Content starts
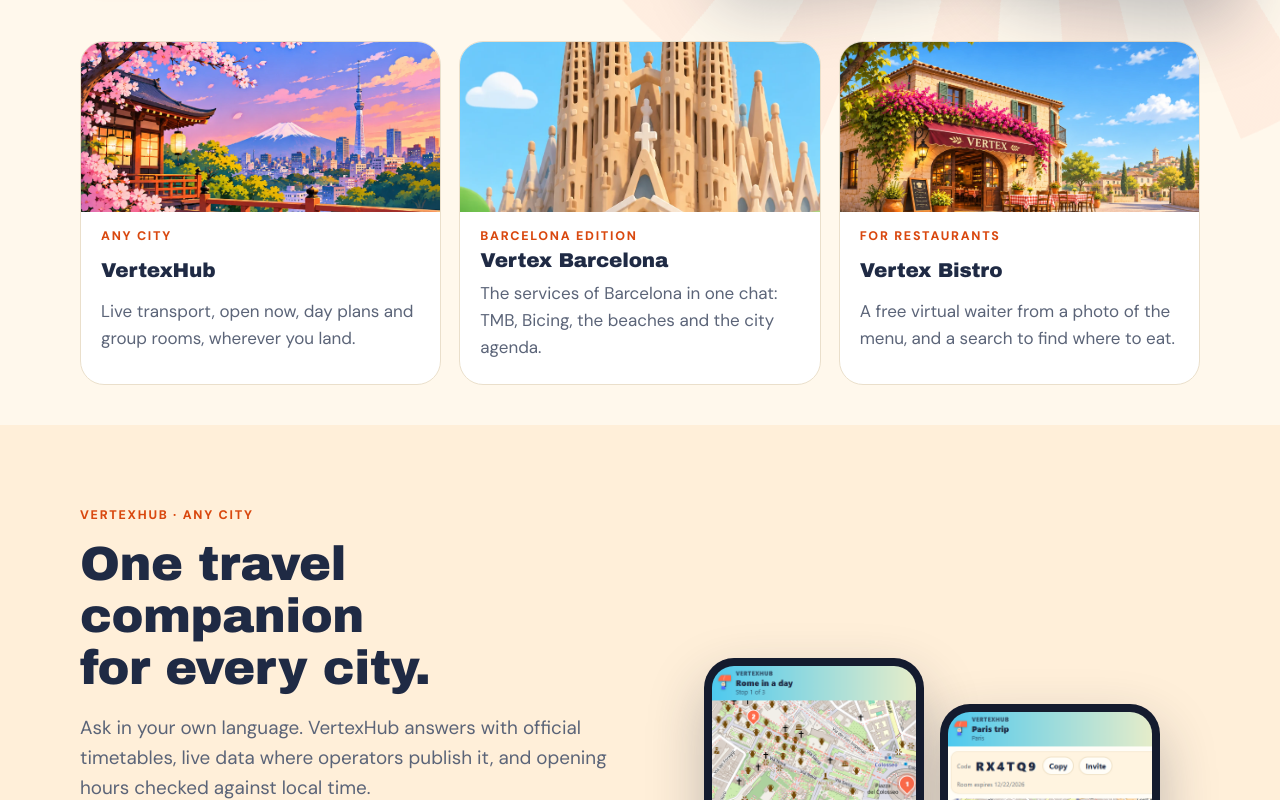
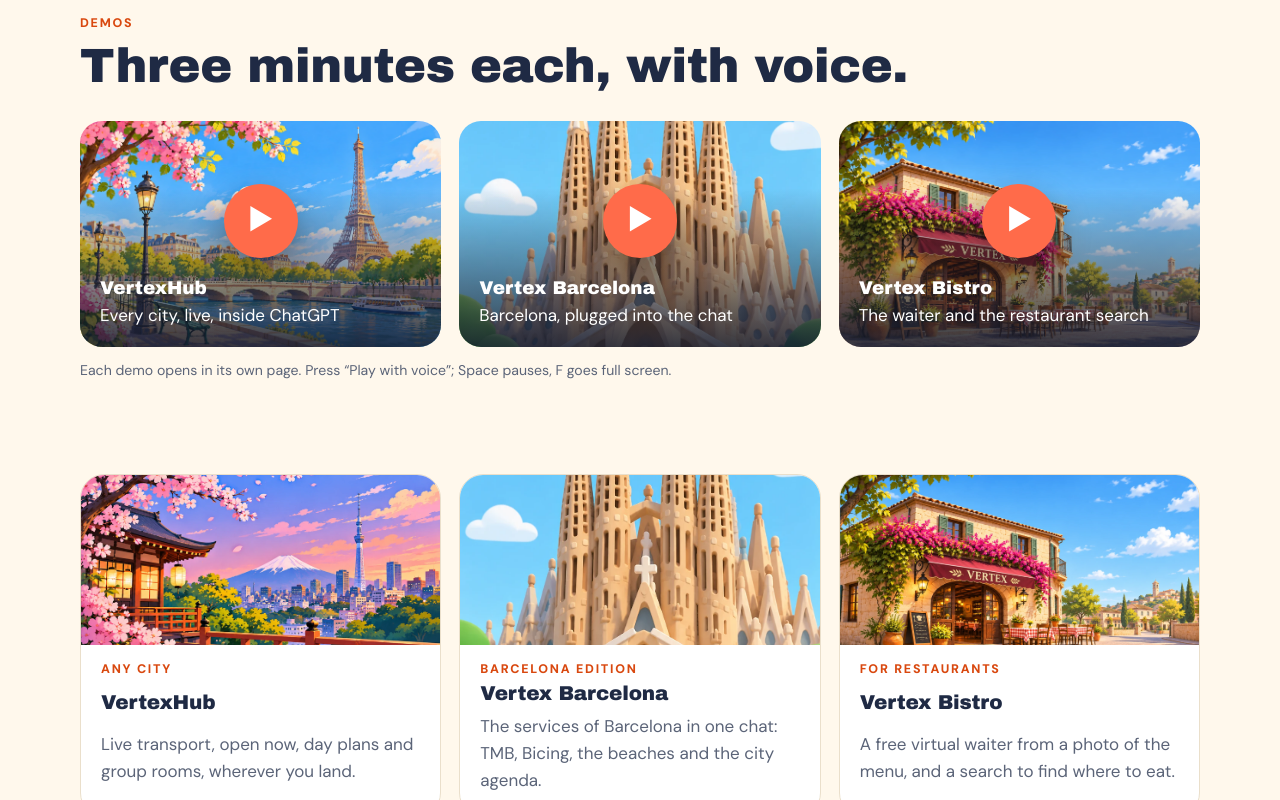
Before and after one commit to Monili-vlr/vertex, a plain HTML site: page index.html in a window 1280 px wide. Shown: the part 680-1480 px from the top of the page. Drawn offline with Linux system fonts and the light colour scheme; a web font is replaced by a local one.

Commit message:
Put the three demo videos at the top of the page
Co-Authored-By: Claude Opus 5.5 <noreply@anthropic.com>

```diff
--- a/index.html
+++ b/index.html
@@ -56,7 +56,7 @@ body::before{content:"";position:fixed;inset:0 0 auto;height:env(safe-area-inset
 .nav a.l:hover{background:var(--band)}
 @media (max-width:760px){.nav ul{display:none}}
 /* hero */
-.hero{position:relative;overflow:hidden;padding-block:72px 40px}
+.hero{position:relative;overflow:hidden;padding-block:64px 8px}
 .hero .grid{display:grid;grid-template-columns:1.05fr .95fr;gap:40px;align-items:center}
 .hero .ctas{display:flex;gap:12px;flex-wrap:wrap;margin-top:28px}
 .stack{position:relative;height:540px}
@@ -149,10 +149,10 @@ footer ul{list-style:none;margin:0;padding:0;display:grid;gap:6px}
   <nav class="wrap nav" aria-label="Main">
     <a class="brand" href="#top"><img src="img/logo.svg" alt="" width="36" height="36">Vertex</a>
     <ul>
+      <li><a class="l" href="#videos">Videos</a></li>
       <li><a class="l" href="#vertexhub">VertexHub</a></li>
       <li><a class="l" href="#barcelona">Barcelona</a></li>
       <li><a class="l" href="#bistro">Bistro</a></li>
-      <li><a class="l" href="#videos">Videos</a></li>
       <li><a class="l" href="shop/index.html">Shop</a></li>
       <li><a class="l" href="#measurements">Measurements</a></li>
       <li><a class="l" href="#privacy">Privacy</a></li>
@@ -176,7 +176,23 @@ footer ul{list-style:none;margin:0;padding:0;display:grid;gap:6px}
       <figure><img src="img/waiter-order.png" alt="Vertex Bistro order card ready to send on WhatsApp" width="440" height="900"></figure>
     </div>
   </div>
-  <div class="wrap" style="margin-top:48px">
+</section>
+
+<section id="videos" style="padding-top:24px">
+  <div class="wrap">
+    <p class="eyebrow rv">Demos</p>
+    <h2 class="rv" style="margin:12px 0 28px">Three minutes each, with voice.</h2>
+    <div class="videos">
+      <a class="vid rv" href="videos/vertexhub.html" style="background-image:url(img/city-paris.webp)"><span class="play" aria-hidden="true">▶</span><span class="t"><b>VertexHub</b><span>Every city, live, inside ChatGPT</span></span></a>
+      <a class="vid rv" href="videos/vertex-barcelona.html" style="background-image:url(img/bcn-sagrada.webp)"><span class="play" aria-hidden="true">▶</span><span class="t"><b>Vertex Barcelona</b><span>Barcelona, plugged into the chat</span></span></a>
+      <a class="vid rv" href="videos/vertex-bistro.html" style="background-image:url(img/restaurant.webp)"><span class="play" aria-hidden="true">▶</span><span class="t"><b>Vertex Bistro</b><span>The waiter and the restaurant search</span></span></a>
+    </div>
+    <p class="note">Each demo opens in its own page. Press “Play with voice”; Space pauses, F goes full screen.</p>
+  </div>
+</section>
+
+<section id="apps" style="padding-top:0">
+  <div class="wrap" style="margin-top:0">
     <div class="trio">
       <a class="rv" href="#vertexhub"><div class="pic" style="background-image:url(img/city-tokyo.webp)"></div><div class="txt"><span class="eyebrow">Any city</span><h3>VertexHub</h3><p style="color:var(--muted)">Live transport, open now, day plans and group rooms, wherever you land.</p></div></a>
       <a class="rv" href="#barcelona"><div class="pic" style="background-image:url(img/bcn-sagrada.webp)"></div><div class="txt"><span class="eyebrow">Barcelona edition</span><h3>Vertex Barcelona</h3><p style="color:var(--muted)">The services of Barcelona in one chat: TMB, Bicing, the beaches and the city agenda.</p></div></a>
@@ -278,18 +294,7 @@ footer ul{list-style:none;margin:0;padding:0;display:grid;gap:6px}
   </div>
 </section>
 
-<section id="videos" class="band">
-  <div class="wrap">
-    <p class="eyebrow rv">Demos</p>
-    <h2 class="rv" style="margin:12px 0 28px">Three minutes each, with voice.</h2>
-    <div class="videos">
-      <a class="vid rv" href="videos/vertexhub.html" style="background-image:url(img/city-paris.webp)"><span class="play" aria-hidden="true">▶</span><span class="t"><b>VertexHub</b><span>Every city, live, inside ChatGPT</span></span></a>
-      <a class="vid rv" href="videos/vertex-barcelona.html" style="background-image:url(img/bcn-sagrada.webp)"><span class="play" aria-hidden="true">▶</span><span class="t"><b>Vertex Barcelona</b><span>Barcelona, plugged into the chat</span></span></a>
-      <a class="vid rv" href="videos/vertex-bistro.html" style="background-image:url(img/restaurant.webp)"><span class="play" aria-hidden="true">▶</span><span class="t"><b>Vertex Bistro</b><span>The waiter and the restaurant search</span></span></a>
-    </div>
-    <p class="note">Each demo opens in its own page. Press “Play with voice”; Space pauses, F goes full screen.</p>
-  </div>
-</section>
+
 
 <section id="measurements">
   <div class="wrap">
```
Content ends
Content starts
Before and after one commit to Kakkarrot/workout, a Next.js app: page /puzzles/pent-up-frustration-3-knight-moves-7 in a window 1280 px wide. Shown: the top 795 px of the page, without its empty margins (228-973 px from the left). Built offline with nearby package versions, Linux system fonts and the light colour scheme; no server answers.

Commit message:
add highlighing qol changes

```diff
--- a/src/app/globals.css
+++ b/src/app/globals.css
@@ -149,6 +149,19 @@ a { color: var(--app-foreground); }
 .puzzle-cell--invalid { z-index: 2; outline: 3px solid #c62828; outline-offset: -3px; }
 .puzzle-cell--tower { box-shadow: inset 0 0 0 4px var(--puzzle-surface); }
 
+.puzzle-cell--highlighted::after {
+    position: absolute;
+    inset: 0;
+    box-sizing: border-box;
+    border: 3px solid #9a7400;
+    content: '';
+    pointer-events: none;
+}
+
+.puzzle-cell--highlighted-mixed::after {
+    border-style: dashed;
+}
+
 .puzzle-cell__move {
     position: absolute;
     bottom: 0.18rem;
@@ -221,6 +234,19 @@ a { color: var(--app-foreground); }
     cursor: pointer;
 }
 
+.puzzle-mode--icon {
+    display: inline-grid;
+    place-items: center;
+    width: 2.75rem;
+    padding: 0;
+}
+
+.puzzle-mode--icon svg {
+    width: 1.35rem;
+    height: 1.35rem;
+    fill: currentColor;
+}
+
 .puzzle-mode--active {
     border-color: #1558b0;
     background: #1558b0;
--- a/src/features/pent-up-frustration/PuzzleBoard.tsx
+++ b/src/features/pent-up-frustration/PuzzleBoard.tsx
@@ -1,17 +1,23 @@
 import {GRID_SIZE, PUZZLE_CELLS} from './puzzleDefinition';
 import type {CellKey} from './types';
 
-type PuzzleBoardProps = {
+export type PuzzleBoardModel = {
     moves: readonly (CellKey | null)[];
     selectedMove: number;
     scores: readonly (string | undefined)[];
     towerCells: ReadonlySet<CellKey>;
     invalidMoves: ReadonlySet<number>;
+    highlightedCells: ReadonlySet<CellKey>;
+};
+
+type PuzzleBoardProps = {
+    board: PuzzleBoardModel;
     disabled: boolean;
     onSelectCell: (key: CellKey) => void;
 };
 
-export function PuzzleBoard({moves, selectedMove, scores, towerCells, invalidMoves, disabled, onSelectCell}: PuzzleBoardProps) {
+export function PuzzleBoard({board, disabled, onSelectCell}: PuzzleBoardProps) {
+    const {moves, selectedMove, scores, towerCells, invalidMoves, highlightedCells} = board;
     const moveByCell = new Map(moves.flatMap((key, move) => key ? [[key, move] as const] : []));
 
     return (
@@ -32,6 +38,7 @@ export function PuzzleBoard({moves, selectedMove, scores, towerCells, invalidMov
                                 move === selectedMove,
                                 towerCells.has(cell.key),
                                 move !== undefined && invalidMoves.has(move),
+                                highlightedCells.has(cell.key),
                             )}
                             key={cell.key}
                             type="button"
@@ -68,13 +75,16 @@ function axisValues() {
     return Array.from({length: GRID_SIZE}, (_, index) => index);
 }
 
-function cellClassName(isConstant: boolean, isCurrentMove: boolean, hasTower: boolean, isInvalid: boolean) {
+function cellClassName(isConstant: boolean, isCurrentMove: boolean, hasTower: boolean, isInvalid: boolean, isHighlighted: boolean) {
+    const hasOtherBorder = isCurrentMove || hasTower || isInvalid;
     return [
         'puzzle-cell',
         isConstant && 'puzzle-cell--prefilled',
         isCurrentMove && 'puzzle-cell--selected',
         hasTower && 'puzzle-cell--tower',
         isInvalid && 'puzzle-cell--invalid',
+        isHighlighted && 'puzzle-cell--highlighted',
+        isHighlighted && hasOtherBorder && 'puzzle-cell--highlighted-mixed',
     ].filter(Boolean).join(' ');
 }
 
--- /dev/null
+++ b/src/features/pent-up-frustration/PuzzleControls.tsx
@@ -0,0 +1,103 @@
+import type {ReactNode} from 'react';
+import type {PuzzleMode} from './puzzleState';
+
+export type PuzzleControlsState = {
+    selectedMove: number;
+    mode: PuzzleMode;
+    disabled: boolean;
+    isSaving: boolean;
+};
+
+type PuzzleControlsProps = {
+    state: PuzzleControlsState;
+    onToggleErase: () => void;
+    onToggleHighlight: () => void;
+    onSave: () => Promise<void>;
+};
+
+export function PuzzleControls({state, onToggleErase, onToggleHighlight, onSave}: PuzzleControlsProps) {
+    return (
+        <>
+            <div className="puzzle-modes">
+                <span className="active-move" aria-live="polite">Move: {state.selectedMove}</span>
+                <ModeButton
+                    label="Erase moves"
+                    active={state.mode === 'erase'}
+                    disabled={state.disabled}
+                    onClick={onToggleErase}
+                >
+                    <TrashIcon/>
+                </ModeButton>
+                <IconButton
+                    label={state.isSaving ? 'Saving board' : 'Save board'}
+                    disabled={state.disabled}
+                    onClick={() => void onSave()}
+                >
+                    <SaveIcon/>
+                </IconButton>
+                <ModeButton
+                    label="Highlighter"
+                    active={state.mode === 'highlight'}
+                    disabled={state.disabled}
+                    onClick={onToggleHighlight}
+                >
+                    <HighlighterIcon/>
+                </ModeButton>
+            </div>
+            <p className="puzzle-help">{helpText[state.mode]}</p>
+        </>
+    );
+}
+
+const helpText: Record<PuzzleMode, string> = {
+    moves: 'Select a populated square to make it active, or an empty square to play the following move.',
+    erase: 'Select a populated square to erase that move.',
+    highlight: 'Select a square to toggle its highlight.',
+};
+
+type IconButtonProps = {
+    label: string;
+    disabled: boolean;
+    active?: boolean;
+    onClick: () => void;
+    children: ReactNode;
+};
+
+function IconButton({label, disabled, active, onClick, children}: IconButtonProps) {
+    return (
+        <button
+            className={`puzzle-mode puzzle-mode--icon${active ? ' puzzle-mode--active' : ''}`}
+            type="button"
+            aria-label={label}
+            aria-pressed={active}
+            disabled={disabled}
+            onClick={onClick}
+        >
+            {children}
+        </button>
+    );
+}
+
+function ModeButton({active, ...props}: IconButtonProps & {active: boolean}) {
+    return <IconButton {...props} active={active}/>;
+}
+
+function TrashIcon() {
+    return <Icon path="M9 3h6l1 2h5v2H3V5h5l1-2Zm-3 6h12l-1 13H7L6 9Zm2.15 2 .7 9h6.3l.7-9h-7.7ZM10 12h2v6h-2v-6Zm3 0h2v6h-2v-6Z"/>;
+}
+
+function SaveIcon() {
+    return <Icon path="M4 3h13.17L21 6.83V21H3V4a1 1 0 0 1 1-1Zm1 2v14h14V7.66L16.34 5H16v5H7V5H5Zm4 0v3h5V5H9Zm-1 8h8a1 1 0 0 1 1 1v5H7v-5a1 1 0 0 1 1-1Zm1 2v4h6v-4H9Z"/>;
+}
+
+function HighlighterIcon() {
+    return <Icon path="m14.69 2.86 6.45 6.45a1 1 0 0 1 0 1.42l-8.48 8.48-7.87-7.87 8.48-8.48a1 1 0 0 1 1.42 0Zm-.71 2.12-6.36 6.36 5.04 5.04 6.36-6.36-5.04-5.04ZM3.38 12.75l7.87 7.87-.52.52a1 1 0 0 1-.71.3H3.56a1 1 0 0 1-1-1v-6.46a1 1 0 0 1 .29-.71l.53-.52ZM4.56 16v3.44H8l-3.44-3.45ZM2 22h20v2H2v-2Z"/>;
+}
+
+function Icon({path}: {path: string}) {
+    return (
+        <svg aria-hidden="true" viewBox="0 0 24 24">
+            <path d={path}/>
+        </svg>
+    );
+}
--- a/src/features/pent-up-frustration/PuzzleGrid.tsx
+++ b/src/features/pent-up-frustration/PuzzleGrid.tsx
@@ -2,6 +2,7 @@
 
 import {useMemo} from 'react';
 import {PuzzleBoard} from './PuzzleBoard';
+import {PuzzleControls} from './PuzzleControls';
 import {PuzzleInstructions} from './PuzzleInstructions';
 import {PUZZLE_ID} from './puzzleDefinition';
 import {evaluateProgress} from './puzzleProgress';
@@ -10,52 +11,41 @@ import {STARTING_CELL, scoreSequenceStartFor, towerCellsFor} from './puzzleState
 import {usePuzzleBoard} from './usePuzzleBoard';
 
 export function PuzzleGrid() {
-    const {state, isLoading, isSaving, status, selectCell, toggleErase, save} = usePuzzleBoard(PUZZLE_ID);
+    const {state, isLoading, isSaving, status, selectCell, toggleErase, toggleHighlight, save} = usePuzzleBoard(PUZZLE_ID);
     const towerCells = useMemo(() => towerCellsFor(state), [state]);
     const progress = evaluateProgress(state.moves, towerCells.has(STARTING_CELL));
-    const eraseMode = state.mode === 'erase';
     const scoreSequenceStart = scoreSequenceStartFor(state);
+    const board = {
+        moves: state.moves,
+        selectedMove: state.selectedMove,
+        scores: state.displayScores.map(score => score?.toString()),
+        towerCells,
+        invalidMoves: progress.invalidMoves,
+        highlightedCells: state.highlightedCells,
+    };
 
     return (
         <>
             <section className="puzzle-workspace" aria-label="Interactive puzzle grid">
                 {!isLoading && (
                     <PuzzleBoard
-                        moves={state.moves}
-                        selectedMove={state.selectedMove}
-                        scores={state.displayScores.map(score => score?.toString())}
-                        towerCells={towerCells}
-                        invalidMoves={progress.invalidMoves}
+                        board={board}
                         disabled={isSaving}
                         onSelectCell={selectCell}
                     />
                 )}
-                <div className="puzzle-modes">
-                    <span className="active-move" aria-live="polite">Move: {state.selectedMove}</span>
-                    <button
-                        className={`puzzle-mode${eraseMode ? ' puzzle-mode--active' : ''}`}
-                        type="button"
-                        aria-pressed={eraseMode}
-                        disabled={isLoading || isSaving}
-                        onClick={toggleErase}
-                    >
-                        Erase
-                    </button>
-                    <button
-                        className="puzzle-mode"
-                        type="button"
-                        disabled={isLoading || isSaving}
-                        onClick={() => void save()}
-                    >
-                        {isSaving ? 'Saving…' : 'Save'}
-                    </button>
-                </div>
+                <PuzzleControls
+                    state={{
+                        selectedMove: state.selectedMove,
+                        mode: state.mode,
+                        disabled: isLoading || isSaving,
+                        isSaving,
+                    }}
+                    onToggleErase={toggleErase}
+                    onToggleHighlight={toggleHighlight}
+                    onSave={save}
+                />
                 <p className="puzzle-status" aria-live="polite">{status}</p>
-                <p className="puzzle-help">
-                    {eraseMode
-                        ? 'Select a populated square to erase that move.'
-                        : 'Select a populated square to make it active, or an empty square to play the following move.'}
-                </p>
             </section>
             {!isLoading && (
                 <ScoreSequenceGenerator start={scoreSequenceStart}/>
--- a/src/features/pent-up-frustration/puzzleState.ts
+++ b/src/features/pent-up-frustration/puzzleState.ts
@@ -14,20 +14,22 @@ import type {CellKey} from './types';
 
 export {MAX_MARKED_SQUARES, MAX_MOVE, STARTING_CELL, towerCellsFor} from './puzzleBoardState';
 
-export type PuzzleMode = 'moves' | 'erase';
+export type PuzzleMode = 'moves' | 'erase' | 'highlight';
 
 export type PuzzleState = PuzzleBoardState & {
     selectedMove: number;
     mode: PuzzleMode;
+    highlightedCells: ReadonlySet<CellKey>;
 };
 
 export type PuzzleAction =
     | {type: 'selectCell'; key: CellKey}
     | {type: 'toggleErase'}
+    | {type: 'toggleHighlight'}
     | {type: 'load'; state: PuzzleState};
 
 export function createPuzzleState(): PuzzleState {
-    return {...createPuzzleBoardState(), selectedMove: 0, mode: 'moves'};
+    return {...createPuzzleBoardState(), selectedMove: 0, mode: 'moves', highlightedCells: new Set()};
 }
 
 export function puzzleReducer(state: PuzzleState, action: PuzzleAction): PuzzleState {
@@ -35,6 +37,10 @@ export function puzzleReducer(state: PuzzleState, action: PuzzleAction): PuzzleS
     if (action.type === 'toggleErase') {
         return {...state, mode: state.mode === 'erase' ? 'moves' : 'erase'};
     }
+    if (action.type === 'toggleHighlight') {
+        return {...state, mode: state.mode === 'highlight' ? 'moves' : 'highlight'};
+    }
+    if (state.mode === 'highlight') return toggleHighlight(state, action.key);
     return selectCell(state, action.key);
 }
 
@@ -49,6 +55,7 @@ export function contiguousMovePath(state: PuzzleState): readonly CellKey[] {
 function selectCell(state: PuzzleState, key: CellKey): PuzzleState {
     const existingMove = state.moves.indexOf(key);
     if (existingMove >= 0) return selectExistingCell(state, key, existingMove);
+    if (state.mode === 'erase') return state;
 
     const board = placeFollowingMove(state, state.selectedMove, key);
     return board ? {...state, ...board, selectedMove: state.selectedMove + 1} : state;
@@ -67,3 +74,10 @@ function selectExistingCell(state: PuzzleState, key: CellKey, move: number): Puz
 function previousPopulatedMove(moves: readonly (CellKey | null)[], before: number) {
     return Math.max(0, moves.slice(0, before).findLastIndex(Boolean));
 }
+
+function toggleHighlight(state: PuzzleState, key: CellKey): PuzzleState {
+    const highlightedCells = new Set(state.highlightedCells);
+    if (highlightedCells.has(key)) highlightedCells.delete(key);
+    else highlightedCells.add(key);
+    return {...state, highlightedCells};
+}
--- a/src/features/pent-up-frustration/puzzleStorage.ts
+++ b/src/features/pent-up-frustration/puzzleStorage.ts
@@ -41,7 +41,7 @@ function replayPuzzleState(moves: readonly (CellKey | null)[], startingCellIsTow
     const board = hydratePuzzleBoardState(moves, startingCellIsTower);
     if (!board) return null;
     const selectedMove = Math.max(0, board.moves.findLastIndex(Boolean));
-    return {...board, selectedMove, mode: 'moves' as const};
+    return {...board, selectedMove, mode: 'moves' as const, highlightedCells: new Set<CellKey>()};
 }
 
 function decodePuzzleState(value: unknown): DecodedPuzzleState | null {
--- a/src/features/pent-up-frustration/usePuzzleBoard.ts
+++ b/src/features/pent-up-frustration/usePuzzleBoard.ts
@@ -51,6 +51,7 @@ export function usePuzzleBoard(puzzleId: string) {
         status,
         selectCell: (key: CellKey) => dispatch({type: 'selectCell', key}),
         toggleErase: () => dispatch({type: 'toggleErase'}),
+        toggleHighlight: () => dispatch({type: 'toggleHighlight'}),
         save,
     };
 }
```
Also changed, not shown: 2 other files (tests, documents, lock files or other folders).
Content ends
Content starts
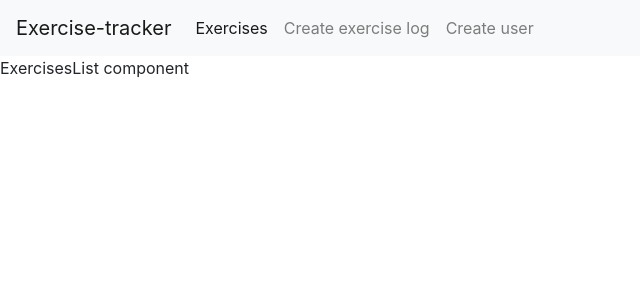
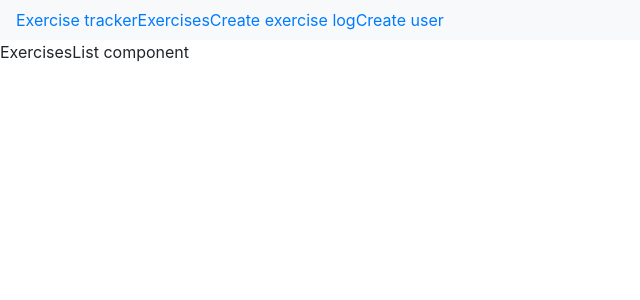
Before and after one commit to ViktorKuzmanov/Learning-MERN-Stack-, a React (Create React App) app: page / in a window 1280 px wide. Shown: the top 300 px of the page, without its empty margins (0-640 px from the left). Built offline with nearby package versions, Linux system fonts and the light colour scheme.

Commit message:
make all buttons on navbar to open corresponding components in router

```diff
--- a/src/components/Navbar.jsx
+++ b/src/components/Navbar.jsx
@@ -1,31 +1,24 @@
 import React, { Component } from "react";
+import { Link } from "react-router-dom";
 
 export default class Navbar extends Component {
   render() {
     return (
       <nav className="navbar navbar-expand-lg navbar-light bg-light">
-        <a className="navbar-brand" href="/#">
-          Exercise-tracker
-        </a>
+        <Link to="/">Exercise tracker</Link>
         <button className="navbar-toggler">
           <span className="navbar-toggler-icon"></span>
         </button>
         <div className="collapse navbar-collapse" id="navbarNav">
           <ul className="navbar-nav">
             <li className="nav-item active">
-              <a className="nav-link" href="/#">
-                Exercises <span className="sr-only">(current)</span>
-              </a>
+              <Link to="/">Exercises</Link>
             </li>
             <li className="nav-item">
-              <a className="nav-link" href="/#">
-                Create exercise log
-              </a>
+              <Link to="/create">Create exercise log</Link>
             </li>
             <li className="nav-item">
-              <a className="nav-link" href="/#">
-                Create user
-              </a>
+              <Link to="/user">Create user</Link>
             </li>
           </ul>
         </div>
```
Content ends
Assigned task: Lines of the material in which the word "PuzzleBoardProps" occurs are to be copied out.

Exercise response:
-type PuzzleBoardProps = {
+type PuzzleBoardProps = {
-export function PuzzleBoard({moves, selectedMove, scores, towerCells, invalidMoves, disabled, onSelectCell}: PuzzleBoardProps) {
+export function PuzzleBoard({board, disabled, onSelectCell}: PuzzleBoardProps) {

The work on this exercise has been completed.